In his first season with the Brooklyn Dodgers, Jackie Robinson faced hostility nearly everywhere he traveled because of his race. Pitchers threw fastballs at his head. Runners spiked him on the bases. Brutal epithets were written on cards and shouted by players in the opposing dugouts. Even the home crowds in Brooklyn saw him as an object of reproach.
During one game in Boston, the taunts and racial slurs seemed to reach a peak. To make matters worse, Jackie committed an error and stood at second base humiliated, while fans hurled insults at him. Another Dodger, a Southern white man by the name of “Pee Wee” Reese, called timeout. He walked over to Jackie and with the crowds looking on, put his arm around his friend’s shoulder. The fans grew quiet. It was the turning point, as Jackie Robinson from that point on, would become a crowd favorite.
Jackie Robinson later said, that arm around his shoulder, came at a time when he needed it most. He said what his friend did for him in the face of the hostility of the crowd, made him determined to be that kind of friend himself. That his friend’s action, more than anything else, not only saved his career, but shaped his life.
Jackie Robinson went on to become one of baseball’s all-time greats.
People argue about rights, privileges and responsibilities of self and miss the one thing we can bring to the position of self and that is value. Choosing to add value to self, opens to us an awesome world of adventure, the big Window of meaning and purpose and gives us reason to look forward to every moment of everyday. It is the paradox and the enigma of life.
The word mammon means “barter or exchange” or “what’s in it for me?” It Pavlov Conditions us to follow the crowd and to learn the game of Simon says, instead of looking at what Simon is saying. There is an awesome quote that goes something like this: “If you ain’t the lead dog, the view is pretty dismal,” which simply means,”Don’t follow the crowd, lead it.”

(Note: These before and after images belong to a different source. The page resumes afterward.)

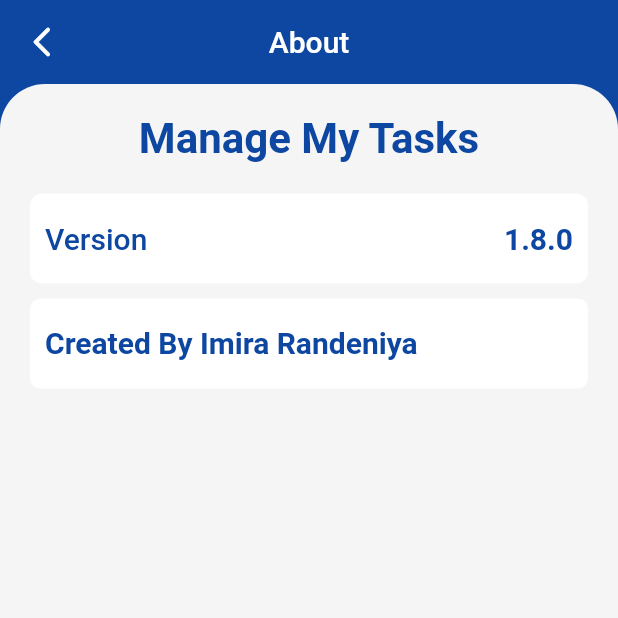
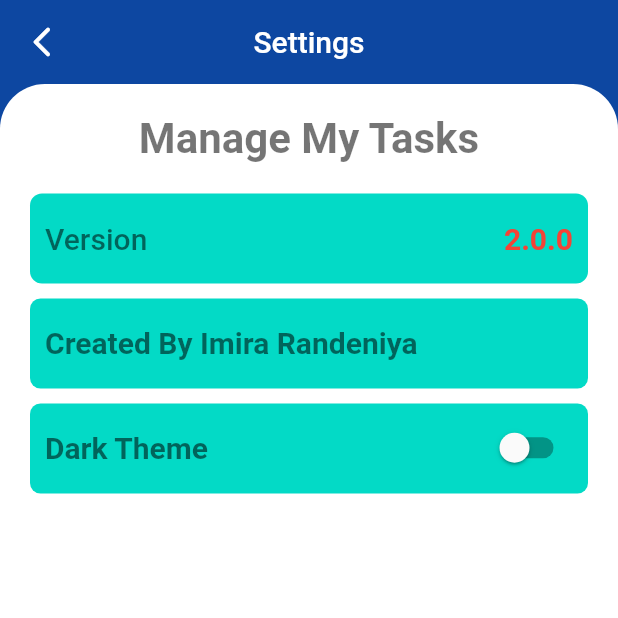
Before and after one commit to Imira-S-R/ToDoApp, a Flutter app: the screen it shows after launch, after a tap on the "info" icon, on a phone screen of 412 x 824 dp, the top half of it. Run offline on Flutter 3.47's test engine with Material 2 defaults, Android fonts, the phone set to English and light mode, and no system bars; our stand-ins replace flutter_local_notifications, sqflite; accounts and stored records are empty.

Commit message:
updated commit

```diff
--- a/lib/main.dart
+++ b/lib/main.dart
@@ -1,6 +1,8 @@
 import 'package:flutter/material.dart';
+import 'package:manage_my_time/provider/theme_provider.dart';
 import 'package:manage_my_time/screens/add_task_screen.dart';
 import 'package:manage_my_time/screens/home_screen.dart';
+import 'package:provider/provider.dart';
 
 void main() {
   WidgetsFlutterBinding.ensureInitialized();
@@ -8,17 +10,25 @@ void main() {
 }
 
 class MyApp extends StatelessWidget {
-  const MyApp({ Key? key }) : super(key: key);
+  const MyApp({Key? key}) : super(key: key);
 
   @override
   Widget build(BuildContext context) {
+    return ChangeNotifierProvider(
+        create: (context) => ThemeProvider(),
+        builder: (context, _) {
+          final themeProvider = Provider.of<ThemeProvider>(context);
           return MaterialApp(
             routes: {
               '/home': (context) => HomeScreen(),
               '/add_task_screen': (context) => AddTaskScreen(),
             },
+            themeMode: themeProvider.themeMode,
+            theme: MyThemes.lightTheme,
+            darkTheme: MyThemes.darkTheme,
             debugShowCheckedModeBanner: false,
             home: HomeScreen(),
           );
+        });
   }
 }
--- /dev/null
+++ b/lib/provider/theme_provider.dart
@@ -0,0 +1,42 @@
+import 'package:flutter/material.dart';
+import 'package:flutter/scheduler.dart';
+
+class ThemeProvider extends ChangeNotifier {
+  ThemeMode themeMode = ThemeMode.system;
+
+  bool get isDarkMode {
+    if (themeMode == ThemeMode.system) {
+      final brightness = SchedulerBinding.instance!.window.platformBrightness;
+      return brightness == Brightness.dark;
+    } else {
+      return themeMode == ThemeMode.dark;
+    }
+  }
+
+  void toggleTheme(bool isOn) {
+    themeMode = isOn ? ThemeMode.dark : ThemeMode.light;
+    notifyListeners();
+  }
+}
+
+class MyThemes {
+  static final darkTheme = ThemeData(
+    scaffoldBackgroundColor: Colors.grey.shade900,
+    primaryColor: Color(0xff23272A),
+    colorScheme: ColorScheme.dark(),
+    iconTheme: IconThemeData(color: Colors.white),
+    accentColor: Color(0xff444756),
+    accentTextTheme: TextTheme(headline1: TextStyle(color: Color(0xffFFFFFF)), headline2: TextStyle(color: Colors.white70)),
+    canvasColor: Colors.white,
+  );
+
+  static final lightTheme = ThemeData(
+    scaffoldBackgroundColor: Colors.white,
+    primaryColor: Colors.white,
+    colorScheme: ColorScheme.light(),
+    iconTheme: IconThemeData(color: Colors.white),
+    accentColor: Colors.grey[200],
+    canvasColor: Colors.black,
+    accentTextTheme: TextTheme(headline1: TextStyle(color: Colors.black), headline2: TextStyle(color: Colors.black87)),
+  );
+}
--- a/lib/screens/add_shopping_item_screen.dart
+++ b/lib/screens/add_shopping_item_screen.dart
@@ -26,7 +26,7 @@ class _AddShoppingItemState extends State<AddShoppingItem> {
               Navigator.pushReplacement(context,
                   MaterialPageRoute(builder: (_) => ShoppingCartScreen()));
             },
-            icon: Icon(Icons.arrow_back_ios_new_rounded)),
+            icon: Icon(Icons.arrow_back_ios_new_rounded), color: Colors.white,),
       ),
       body: Column(
         children: <Widget>[
--- a/lib/screens/add_task_screen.dart
+++ b/lib/screens/add_task_screen.dart
@@ -125,7 +125,7 @@ class _AddTaskScreenState extends State<AddTaskScreen> {
                     enabledBorder: UnderlineInputBorder(
                       borderSide: BorderSide(color: Colors.grey),
                     ),
-                  ),
+                  )
                 ),
 
                 Row(
--- a/lib/screens/home_screen.dart
+++ b/lib/screens/home_screen.dart
@@ -1,4 +1,8 @@
+import 'dart:developer';
+
 import 'package:flutter/material.dart';
+import 'package:flutter_local_notifications/flutter_local_notifications.dart';
+import 'package:intl/intl.dart';
 import 'package:manage_my_time/screens/add_task_screen.dart';
 import 'package:manage_my_time/screens/settings_screen.dart';
 import 'package:manage_my_time/screens/shopping_cart_screen.dart';
@@ -23,9 +27,12 @@ class _HomeScreenState extends State<HomeScreen> {
         backgroundColor: Colors.red,
         splashColor: Colors.red[900],
         tooltip: 'Add New Task',
-        child: Icon(Icons.add_rounded),
+        child: Icon(
+          Icons.add_rounded,
+          color: Colors.white,
+        ),
       ),
-      backgroundColor: Color(0xfff5f5f5),
+      backgroundColor: Theme.of(context).primaryColor,
       appBar: AppBar(
         elevation: 0.0,
         backgroundColor: Colors.blue[900],
@@ -41,12 +48,14 @@ class _HomeScreenState extends State<HomeScreen> {
             tooltip: 'Shopping List',
           ),
           IconButton(
-              tooltip: 'About',
-              onPressed: () {
-                Navigator.push(
-                    context, MaterialPageRoute(builder: (_) => Settings()));
-              },
-              icon: Icon(Icons.info_rounded)),
+            tooltip: 'Settings',
+            onPressed: () {
+              Navigator.push(
+                  context, MaterialPageRoute(builder: (_) => Settings()));
+            },
+            icon: Icon(Icons.info_rounded),
+            color: Colors.white,
+          ),
         ],
       ),
       body: Column(
@@ -83,7 +92,9 @@ class _HomeScreenState extends State<HomeScreen> {
               ),
             ),
           ),
-          SizedBox(height: 20.0,),
+          SizedBox(
+            height: 20.0,
+          ),
           Expanded(child: TaskWidget()),
         ],
       ),
--- a/lib/screens/settings_screen.dart
+++ b/lib/screens/settings_screen.dart
@@ -1,4 +1,5 @@
 import 'package:flutter/material.dart';
+import 'package:manage_my_time/widgets/change_theme_button.dart';
 
 class Settings extends StatelessWidget {
   const Settings({Key? key}) : super(key: key);
@@ -11,12 +12,18 @@ class Settings extends StatelessWidget {
           elevation: 0.0,
           backgroundColor: Colors.blue[900],
           leading: IconButton(
-            icon: Icon(Icons.arrow_back_ios_new_rounded),
+            icon: Icon(
+              Icons.arrow_back_ios_new_rounded,
+            ),
+            color: Colors.white,
             onPressed: () {
               Navigator.pop(context);
             },
           ),
-          title: Text('About'),
+          title: Text(
+            'Settings',
+            style: TextStyle(color: Colors.white),
+          ),
           centerTitle: true,
         ),
         body: Column(
@@ -28,7 +35,7 @@ class Settings extends StatelessWidget {
                     borderRadius: BorderRadius.only(
                         topLeft: Radius.circular(30.0),
                         topRight: Radius.circular(30.0)),
-                    color: Colors.grey[100]),
+                    color: Theme.of(context).primaryColor),
                 child: Padding(
                   padding: EdgeInsets.fromLTRB(20.0, 20.0, 20.0, 0.0),
                   child: Column(
@@ -40,7 +47,8 @@ class Settings extends StatelessWidget {
                           Text(
                             'Manage My Tasks',
                             style: TextStyle(
-                              color: Colors.blue[900],
+                              color:
+                                  Theme.of(context).textTheme.headline1!.color,
                               fontWeight: FontWeight.bold,
                               fontSize: 28.0,
                             ),
@@ -56,7 +64,7 @@ class Settings extends StatelessWidget {
                           decoration: BoxDecoration(
                             borderRadius:
                                 BorderRadius.all(Radius.circular(8.0)),
-                            color: Colors.white,
+                            color: Theme.of(context).accentColor,
                           ),
                           child: Padding(
                             padding: EdgeInsets.fromLTRB(10.0, 0.0, 10.0, 0.0),
@@ -66,14 +74,17 @@ class Settings extends StatelessWidget {
                                 Text(
                                   'Version',
                                   style: TextStyle(
-                                      color: Colors.blue[900],
+                                      color: Theme.of(context)
+                                          .textTheme
+                                          .headline1!
+                                          .color,
                                       fontWeight: FontWeight.w500,
                                       fontSize: 20.0),
                                 ),
                                 Text(
-                                  '1.8.0',
+                                  '2.0.0',
                                   style: TextStyle(
-                                      color: Colors.blue[900],
+                                      color: Colors.red,
                                       fontWeight: FontWeight.w700,
                                       fontSize: 20.0),
                                 ),
@@ -88,20 +99,51 @@ class Settings extends StatelessWidget {
                         width: MediaQuery.of(context).size.width - 10.0,
                         decoration: BoxDecoration(
                             borderRadius: BorderRadius.circular(7.0),
-                            color: Colors.white),
+                            color: Theme.of(context).accentColor),
                         child: Padding(
                           padding: EdgeInsets.fromLTRB(10.0, 18.0, 10.0, 10.0),
                           child: Text(
                             'Created By Imira Randeniya',
                             textAlign: TextAlign.start,
                             style: TextStyle(
-                                color: Colors.blue[900],
+                                color: Theme.of(context)
+                                    .textTheme
+                                    .headline1!
+                                    .color,
                                 fontWeight: FontWeight.bold,
                                 fontSize: 20.0),
                           ),
                         ),
                       ),
-                      SizedBox(height: 10.0,),
+                      SizedBox(
+                        height: 10.0,
+                      ),
+                      Container(
+                        height: 60.0,
+                        width: MediaQuery.of(context).size.width - 10.0,
+                        decoration: BoxDecoration(
+                            borderRadius: BorderRadius.circular(7.0),
+                            color: Theme.of(context).accentColor),
+                        child: Padding(
+                          padding: EdgeInsets.fromLTRB(10.0, 9.0, 10.0, 10.0),
+                          child: Row(
+                            mainAxisAlignment: MainAxisAlignment.spaceBetween,
+                            children: <Widget>[
+                              Text(
+                                'Dark Theme',
+                                style: TextStyle(
+                                    color: Theme.of(context)
+                                        .textTheme
+                                        .headline1!
+                                        .color,
+                                    fontSize: 20.0,
+                                    fontWeight: FontWeight.bold),
+                              ),
+                              ChangeThemeButtonWidget(),
+                            ],
+                          ),
+                        ),
+                      ),
                     ],
                   ),
                 ),
--- a/lib/screens/shopping_cart_screen.dart
+++ b/lib/screens/shopping_cart_screen.dart
@@ -13,19 +13,20 @@ class _ShoppingCartScreenState extends State<ShoppingCartScreen> {
   @override
   Widget build(BuildContext context) {
     return Scaffold(
+      backgroundColor: Theme.of(context).primaryColor,
       floatingActionButton: FloatingActionButton(
         onPressed: (){
           Navigator.pushReplacement(context, MaterialPageRoute(builder: (_) => AddShoppingItem()));
         },
         backgroundColor: Colors.red,
         splashColor: Colors.red[900],
-        child: Icon(Icons.add),
+        child: Icon(Icons.add, color: Colors.white,),
       ),
       appBar: AppBar(
         elevation: 0.0,
         backgroundColor: Colors.blue[900],
         leading: IconButton(
-            onPressed: () {Navigator.pop(context);}, icon: Icon(Icons.arrow_back_ios_new_rounded)),
+            onPressed: () {Navigator.pop(context);}, icon: Icon(Icons.arrow_back_ios_new_rounded), color: Colors.white,),
       ),
       body: Column(
         children: <Widget>[
@@ -37,7 +38,7 @@ class _ShoppingCartScreenState extends State<ShoppingCartScreen> {
                   bottomRight: Radius.circular(20.0),
                   bottomLeft: Radius.circular(20.0)),
               color: Colors.blue[900],
-            ),
+          ),
             child: Padding(
               padding: EdgeInsets.fromLTRB(20.0, 0.0, 10.0, 0.0),
               child: Text(
--- a/lib/screens/task_viewer_screen.dart
+++ b/lib/screens/task_viewer_screen.dart
@@ -57,7 +57,7 @@ class _TaskViewerScreenState extends State<TaskViewerScreen> {
               Navigator.pushReplacement(
                   context, MaterialPageRoute(builder: (_) => HomeScreen()));
             },
-            icon: Icon(Icons.delete_rounded),
+            icon: Icon(Icons.delete_rounded, color: Colors.white,),
             tooltip: 'Delete Task',
           ),
         ],
@@ -65,7 +65,7 @@ class _TaskViewerScreenState extends State<TaskViewerScreen> {
       body: Container(
         width: double.infinity,
         decoration: BoxDecoration(
-          color: Colors.white,
+          color: Theme.of(context).primaryColor,
           borderRadius: BorderRadius.only(
               topLeft: Radius.circular(30.0), topRight: Radius.circular(30.0)),
         ),
@@ -77,10 +77,10 @@ class _TaskViewerScreenState extends State<TaskViewerScreen> {
               Flexible(
                 child: Text(
                   tasks[widget.index].title,
-                  maxLines: 4,
+                  maxLines: 5,
                   overflow: TextOverflow.ellipsis,
                   style: TextStyle(
-                      color: Colors.black,
+                      color: Theme.of(context).textTheme.headline1!.color,
                       fontWeight: FontWeight.bold,
                       fontSize: 24.0),
                 ),
@@ -88,14 +88,14 @@ class _TaskViewerScreenState extends State<TaskViewerScreen> {
               SizedBox(
                 height: 10.0,
               ),
-              Divider(height: 5.0, color: Colors.grey[900],),
+              Divider(height: 5.0, color: Colors.black,),
                SizedBox(
                 height: 10.0,
               ),
               Text(
                 'Description',
                 style: TextStyle(
-                    color: Colors.blue[900],
+                    color: Theme.of(context).textTheme.headline2!.color,
                     fontWeight: FontWeight.bold,
                     fontSize: 17.0,
                     letterSpacing: 0.2),
@@ -111,7 +111,7 @@ class _TaskViewerScreenState extends State<TaskViewerScreen> {
                   maxLines: 12,
                   overflow: TextOverflow.ellipsis,
                   style: TextStyle(
-                    color: Colors.grey[800],
+                    color: Theme.of(context).textTheme.headline1!.color,
                     fontSize: 18.0,
                   ),
                 ),
--- /dev/null
+++ b/lib/widgets/change_theme_button.dart
@@ -0,0 +1,18 @@
+import 'package:flutter/material.dart';
+import 'package:manage_my_time/provider/theme_provider.dart';
+import 'package:provider/provider.dart';
+
+class ChangeThemeButtonWidget extends StatelessWidget {
+  @override
+  Widget build(BuildContext context) {
+    final themeProvider = Provider.of<ThemeProvider>(context);
+
+    return Switch.adaptive(
+      value: themeProvider.isDarkMode,
+      onChanged: (value) {
+        final provider = Provider.of<ThemeProvider>(context, listen: false);
+        provider.toggleTheme(value);
+      },
+    );
+  }
+}
--- /dev/null
+++ b/lib/widgets/no_shopping_item_found.dart
@@ -0,0 +1,22 @@
+import 'package:flutter/material.dart';
+
+class NoItemFound extends StatelessWidget {
+  const NoItemFound({Key? key}) : super(key: key);
+
+  @override
+  Widget build(BuildContext context) {
+    return Row(
+      mainAxisAlignment: MainAxisAlignment.center,
+      children: <Widget>[
+        SizedBox(
+          height: MediaQuery.of(context).size.height - 200.0,
+        ),
+        Text(
+          'No Shopping Item Added',
+          style: TextStyle(
+              color: Colors.red, fontWeight: FontWeight.bold, fontSize: 20.0),
+        ),
+      ],
+    );
+  }
+}
--- /dev/null
+++ b/lib/widgets/no_task_found_widget.dart
@@ -0,0 +1,22 @@
+import 'package:flutter/material.dart';
+
+class NoTaskFound extends StatelessWidget {
+  const NoTaskFound({Key? key}) : super(key: key);
+
+  @override
+  Widget build(BuildContext context) {
+    return Row(
+      mainAxisAlignment: MainAxisAlignment.center,
+      children: <Widget>[
+        SizedBox(
+          height: MediaQuery.of(context).size.height - 290.0,
+        ),
+        Text(
+          'No Tasks Added',
+          style: TextStyle(
+              color: Colors.red, fontWeight: FontWeight.bold, fontSize: 25.0),
+        ),
+      ],
+    );
+  }
+}
--- a/lib/widgets/shopping_item_widget.dart
+++ b/lib/widgets/shopping_item_widget.dart
@@ -1,6 +1,7 @@
 import 'package:flutter/material.dart';
 import 'package:manage_my_time/db/shopping_item_database.dart';
 import 'package:manage_my_time/models/shopping_item_model.dart';
+import 'package:manage_my_time/widgets/no_shopping_item_found.dart';
 
 class ShoppingItemWidget extends StatefulWidget {
   const ShoppingItemWidget({Key? key}) : super(key: key);
@@ -33,9 +34,9 @@ class _ShoppingItemWidgetState extends State<ShoppingItemWidget> {
   @override
   Widget build(BuildContext context) {
     return ListView.builder(
-      itemCount: items.length,
+      itemCount: items.length == 0 ? 1 : items.length,
       itemBuilder: (context, int index) {
-        return Dismissible(
+        return items.length == 0 ? NoItemFound() : Dismissible(
           key: UniqueKey(),
           onDismissed: (direction) {
             ShoppingItemDatabase.instance.delete(items[index].id!);
@@ -43,7 +44,7 @@ class _ShoppingItemWidgetState extends State<ShoppingItemWidget> {
             ScaffoldMessenger.of(context).showSnackBar(SnackBar(
               content: Text(
                 '"${items[index].itemName}" Removed',
-                style: TextStyle(fontWeight: FontWeight.bold),
+                style: TextStyle(fontWeight: FontWeight.bold, color: Colors.white),
               ),
               backgroundColor: Colors.red,
             ));
@@ -54,7 +55,7 @@ class _ShoppingItemWidgetState extends State<ShoppingItemWidget> {
               height: 50.0,
               width: double.infinity - 10.0,
               decoration: BoxDecoration(
-                color: Colors.white,
+                color: Theme.of(context).accentColor,
                 borderRadius: BorderRadius.circular(7.0),
               ),
               child: Padding(
@@ -66,7 +67,7 @@ class _ShoppingItemWidgetState extends State<ShoppingItemWidget> {
                     Text(
                       items[index].itemName,
                       style: TextStyle(
-                          color: Colors.black,
+                          color: Theme.of(context).textTheme.headline1!.color,
                           fontWeight: FontWeight.bold,
                           fontSize: 20.0),
                     ),
--- a/lib/widgets/task_widget.dart
+++ b/lib/widgets/task_widget.dart
@@ -4,6 +4,7 @@ import 'package:manage_my_time/models/task_model.dart';
 import 'package:manage_my_time/screens/home_screen.dart';
 import 'package:manage_my_time/screens/task_viewer_screen.dart';
 import 'package:animations/animations.dart';
+import 'package:manage_my_time/widgets/no_task_found_widget.dart';
 
 class TaskWidget extends StatefulWidget {
   const TaskWidget({Key? key}) : super(key: key);
@@ -42,9 +43,9 @@ class _TaskWidgetState extends State<TaskWidget> {
   @override
   Widget build(BuildContext context) {
     return ListView.builder(
-      itemCount: tasks.length,
+      itemCount: tasks.length == 0 ? 1 : tasks.length,
       itemBuilder: (context, int index) {
-        return Padding(
+        return tasks.length == 0 ? NoTaskFound() : Padding(
           padding: EdgeInsets.all(8.0),
           child: OpenContainer(
             transitionType: ContainerTransitionType.fadeThrough,
@@ -53,10 +54,10 @@ class _TaskWidgetState extends State<TaskWidget> {
                   title: Text(
                     tasks[index].title,
                     style: TextStyle(
-                        color: Colors.blue[900], fontWeight: FontWeight.bold),
+                        color: Theme.of(context).textTheme.headline1!.color, fontWeight: FontWeight.bold),
                   ),
                   onTap: openContainer,
-                  tileColor: Colors.white,
+                  tileColor: Theme.of(context).accentColor,
                   leading: IconButton(
                     onPressed: () {
                       ScaffoldMessenger.of(context).showSnackBar(SnackBar(
@@ -81,6 +82,8 @@ class _TaskWidgetState extends State<TaskWidget> {
             },
             onClosed: (_) => HomeScreen(),
             transitionDuration: Duration(milliseconds: 400),
+            openColor: Theme.of(context).primaryColor,
+            middleColor: Theme.of(context).primaryColor,
           ),
         );
       },
--- a/pubspec.yaml
+++ b/pubspec.yaml
@@ -15,7 +15,7 @@ publish_to: 'none' # Remove this line if you wish to publish to pub.dev
 # In iOS, build-name is used as CFBundleShortVersionString while build-number used as CFBundleVersion.
 # Read more about iOS versioning at
 # https://developer.apple.com/library/archive/documentation/General/Reference/InfoPlistKeyReference/Articles/CoreFoundationKeys.html
-version: 1.8.0+1
+version: 2.0.0+2
 
 environment:
   sdk: ">=2.12.0 <3.0.0"
@@ -56,9 +56,7 @@ flutter:
   uses-material-design: true
 
   # To add assets to your application, add an assets section, like this:
-  # assets:
-  #   - images/a_dot_burr.jpeg
-  #   - images/a_dot_ham.jpeg
+assets:
 
   # An image asset can refer to one or more resolution-specific "variants", see
   # https://flutter.dev/assets-and-images/#resolution-aware.
```
Also changed, not shown: lib/assets/clipboard.png (added). Lines whose indentation alone changed are shown as unchanged.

Author Unknown - Please comment if you know the author so credit can be given